Data for this exercise >>
>>>>>

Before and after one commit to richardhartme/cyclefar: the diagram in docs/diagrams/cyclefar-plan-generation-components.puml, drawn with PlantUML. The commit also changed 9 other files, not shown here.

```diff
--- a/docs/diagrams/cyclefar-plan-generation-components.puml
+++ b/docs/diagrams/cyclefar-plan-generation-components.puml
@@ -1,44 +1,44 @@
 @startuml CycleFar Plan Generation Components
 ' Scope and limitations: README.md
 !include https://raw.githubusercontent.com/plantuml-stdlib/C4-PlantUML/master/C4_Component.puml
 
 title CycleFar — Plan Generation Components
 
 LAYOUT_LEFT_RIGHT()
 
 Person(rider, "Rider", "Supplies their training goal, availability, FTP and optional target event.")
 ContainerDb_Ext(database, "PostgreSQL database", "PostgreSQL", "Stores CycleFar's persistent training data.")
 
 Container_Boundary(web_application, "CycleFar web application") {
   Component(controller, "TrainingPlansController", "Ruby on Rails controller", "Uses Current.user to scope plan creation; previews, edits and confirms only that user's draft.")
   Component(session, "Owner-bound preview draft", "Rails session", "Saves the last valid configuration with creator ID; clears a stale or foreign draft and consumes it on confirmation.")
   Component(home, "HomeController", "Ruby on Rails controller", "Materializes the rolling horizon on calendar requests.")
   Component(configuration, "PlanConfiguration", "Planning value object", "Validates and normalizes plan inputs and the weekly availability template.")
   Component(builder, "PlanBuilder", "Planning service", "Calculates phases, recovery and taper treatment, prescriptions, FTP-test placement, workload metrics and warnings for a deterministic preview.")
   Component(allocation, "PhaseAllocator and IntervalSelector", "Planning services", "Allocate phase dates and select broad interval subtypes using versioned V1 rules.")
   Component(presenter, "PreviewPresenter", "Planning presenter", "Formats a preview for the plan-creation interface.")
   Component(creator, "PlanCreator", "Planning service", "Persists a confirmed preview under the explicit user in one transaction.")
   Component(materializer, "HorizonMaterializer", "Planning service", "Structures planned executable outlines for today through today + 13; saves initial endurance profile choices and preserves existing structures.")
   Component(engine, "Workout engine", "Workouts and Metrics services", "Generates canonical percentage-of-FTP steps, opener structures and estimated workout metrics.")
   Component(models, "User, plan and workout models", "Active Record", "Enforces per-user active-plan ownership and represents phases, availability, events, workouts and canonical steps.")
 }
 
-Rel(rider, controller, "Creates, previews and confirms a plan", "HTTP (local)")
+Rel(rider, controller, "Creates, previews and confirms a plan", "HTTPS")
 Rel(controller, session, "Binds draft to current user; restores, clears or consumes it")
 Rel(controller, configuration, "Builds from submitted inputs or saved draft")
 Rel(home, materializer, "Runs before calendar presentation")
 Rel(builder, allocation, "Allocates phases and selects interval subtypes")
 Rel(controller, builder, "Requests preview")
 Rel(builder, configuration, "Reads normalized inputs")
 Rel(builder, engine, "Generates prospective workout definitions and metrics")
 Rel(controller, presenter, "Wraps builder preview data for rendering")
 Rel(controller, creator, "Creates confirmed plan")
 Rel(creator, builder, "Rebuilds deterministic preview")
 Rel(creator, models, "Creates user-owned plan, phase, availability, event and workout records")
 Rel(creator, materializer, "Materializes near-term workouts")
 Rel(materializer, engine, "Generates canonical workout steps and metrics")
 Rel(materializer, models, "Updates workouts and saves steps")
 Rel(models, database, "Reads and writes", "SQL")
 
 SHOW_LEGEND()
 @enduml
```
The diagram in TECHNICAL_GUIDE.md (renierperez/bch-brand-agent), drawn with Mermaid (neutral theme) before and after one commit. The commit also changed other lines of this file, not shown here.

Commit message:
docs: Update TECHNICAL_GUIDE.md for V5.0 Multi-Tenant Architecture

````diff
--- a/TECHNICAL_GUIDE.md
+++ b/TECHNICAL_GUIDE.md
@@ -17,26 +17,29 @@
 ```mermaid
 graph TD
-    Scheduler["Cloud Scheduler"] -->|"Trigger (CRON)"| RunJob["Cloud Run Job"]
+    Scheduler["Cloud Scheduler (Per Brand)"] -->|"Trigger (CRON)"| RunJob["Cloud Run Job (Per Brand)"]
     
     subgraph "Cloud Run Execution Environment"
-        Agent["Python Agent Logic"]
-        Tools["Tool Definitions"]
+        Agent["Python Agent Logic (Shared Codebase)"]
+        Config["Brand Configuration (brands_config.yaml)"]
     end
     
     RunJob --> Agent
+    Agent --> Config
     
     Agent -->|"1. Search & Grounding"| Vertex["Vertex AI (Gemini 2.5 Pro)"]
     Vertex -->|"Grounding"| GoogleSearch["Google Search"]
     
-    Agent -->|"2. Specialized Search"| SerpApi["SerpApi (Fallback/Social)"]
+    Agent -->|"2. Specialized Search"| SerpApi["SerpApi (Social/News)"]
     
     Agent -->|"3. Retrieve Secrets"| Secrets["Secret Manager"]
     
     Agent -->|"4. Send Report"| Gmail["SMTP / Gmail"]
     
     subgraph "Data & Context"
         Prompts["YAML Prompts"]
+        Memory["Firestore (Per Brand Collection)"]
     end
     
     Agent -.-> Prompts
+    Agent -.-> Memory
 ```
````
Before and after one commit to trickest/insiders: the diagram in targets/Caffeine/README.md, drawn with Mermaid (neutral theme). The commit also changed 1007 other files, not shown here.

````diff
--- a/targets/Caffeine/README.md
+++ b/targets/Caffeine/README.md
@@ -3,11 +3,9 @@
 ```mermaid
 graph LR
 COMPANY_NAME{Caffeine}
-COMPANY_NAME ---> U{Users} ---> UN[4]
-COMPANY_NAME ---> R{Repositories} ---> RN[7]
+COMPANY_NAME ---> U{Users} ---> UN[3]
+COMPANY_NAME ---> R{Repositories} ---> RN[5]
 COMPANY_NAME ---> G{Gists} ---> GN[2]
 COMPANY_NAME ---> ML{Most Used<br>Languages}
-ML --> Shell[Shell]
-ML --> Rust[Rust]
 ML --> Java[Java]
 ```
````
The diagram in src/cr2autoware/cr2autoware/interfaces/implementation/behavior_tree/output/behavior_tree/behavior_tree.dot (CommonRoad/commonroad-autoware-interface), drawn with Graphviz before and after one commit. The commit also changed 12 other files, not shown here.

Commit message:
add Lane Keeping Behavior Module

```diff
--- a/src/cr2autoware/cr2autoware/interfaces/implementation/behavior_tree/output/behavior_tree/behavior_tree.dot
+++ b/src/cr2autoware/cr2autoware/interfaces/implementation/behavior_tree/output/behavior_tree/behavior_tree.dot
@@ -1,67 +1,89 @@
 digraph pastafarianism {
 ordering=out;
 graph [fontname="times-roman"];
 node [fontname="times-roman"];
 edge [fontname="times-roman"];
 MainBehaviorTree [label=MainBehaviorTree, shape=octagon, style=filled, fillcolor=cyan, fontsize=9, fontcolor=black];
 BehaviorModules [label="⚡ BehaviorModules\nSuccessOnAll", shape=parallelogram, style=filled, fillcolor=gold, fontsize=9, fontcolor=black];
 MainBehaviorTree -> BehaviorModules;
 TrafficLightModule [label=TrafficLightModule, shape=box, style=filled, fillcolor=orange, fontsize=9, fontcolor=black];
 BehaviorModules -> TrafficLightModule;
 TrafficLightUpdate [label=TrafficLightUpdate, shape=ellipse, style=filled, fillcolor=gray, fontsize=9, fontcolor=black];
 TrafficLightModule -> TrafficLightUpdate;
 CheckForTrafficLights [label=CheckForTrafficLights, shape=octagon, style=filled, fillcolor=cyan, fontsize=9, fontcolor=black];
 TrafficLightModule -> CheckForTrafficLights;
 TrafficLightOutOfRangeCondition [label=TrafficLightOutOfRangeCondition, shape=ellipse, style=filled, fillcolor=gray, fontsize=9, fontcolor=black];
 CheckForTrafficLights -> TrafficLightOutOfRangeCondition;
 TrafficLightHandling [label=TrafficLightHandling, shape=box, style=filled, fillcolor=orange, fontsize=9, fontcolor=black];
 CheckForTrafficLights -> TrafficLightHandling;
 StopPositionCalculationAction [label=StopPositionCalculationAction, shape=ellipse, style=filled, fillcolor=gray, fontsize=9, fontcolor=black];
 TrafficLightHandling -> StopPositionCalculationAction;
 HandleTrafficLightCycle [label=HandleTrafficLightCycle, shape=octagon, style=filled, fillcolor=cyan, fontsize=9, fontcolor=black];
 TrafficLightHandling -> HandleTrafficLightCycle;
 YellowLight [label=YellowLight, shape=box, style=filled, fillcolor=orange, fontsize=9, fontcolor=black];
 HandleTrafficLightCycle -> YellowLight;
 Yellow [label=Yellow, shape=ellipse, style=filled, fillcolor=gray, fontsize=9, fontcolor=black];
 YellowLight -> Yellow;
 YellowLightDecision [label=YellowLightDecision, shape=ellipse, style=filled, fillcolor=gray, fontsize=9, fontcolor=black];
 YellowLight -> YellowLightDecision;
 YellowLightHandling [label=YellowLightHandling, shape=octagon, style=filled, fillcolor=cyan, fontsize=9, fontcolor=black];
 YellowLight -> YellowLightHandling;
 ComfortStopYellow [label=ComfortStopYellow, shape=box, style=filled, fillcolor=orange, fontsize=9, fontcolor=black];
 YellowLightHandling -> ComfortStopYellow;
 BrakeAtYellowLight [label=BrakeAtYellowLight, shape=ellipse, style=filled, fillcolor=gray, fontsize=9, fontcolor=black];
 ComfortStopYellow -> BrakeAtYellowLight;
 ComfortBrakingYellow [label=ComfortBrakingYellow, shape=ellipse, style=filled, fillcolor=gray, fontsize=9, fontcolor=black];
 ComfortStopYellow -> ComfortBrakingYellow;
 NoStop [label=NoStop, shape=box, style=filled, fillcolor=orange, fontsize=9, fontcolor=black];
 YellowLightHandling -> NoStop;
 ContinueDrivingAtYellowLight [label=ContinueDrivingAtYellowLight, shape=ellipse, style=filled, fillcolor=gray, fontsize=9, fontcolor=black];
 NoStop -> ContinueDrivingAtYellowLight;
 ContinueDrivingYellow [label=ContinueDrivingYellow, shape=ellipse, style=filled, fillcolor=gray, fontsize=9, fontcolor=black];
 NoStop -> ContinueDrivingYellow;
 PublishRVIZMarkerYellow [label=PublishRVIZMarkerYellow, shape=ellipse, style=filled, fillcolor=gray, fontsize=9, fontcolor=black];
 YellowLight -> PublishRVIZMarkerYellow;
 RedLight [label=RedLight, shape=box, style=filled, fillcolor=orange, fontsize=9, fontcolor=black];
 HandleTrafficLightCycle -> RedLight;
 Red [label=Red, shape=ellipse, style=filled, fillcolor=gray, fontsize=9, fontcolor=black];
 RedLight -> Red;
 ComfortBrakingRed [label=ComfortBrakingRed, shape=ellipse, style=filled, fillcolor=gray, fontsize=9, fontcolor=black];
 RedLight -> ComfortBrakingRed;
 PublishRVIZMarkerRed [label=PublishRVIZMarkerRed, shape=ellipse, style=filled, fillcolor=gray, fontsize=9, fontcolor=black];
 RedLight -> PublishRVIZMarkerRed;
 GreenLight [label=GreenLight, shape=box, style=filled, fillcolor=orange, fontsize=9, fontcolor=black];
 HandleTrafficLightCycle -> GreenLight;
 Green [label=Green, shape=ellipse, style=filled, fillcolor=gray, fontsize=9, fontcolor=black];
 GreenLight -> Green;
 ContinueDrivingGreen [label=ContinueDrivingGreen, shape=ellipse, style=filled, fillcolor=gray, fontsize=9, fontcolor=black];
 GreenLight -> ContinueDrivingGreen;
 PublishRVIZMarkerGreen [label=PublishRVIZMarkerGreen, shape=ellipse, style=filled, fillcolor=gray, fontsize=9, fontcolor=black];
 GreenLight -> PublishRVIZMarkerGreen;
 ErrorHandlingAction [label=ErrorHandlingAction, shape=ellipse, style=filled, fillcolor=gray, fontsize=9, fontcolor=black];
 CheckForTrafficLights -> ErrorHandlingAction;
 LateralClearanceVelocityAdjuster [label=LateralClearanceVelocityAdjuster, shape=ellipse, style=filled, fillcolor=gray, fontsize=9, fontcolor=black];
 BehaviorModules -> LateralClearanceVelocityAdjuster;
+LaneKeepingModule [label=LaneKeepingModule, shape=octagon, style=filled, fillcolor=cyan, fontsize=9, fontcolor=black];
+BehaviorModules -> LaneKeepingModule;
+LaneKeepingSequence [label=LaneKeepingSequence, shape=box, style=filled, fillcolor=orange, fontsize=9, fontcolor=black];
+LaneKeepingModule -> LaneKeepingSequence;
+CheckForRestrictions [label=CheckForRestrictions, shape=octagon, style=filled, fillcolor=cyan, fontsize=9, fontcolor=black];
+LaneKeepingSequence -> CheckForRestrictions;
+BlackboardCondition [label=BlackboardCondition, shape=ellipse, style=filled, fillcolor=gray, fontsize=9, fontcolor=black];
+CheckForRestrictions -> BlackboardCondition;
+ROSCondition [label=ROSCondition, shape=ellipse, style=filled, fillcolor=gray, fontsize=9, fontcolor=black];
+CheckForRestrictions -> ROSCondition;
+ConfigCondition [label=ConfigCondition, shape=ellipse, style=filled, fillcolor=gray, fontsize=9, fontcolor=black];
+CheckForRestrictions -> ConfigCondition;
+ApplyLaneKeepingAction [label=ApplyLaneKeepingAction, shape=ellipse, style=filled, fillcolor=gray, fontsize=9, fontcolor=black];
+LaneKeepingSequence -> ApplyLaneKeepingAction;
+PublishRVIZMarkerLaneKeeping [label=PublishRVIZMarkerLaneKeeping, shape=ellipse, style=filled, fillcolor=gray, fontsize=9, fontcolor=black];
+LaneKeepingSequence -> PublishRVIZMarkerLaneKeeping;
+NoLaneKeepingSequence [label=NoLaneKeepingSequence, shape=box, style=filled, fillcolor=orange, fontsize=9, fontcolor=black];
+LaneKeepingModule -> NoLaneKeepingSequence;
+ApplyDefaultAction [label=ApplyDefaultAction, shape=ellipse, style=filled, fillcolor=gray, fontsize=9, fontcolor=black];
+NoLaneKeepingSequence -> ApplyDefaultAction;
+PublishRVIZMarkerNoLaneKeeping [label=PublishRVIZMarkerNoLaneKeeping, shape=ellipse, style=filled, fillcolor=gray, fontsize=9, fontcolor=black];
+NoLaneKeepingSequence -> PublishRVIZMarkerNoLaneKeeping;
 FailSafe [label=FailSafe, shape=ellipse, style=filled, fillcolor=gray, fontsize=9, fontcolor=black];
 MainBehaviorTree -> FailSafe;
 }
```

<<<<<

About this exercise >>
Find every line above that contains the word "CheckForTrafficLights", and return each one.

Answer to this exercise >>
 CheckForTrafficLights [label=CheckForTrafficLights, shape=octagon, style=filled, fillcolor=cyan, fontsize=9, fontcolor=black];
 TrafficLightModule -> CheckForTrafficLights;
 CheckForTrafficLights -> TrafficLightOutOfRangeCondition;
 CheckForTrafficLights -> TrafficLightHandling;
 CheckForTrafficLights -> ErrorHandlingAction;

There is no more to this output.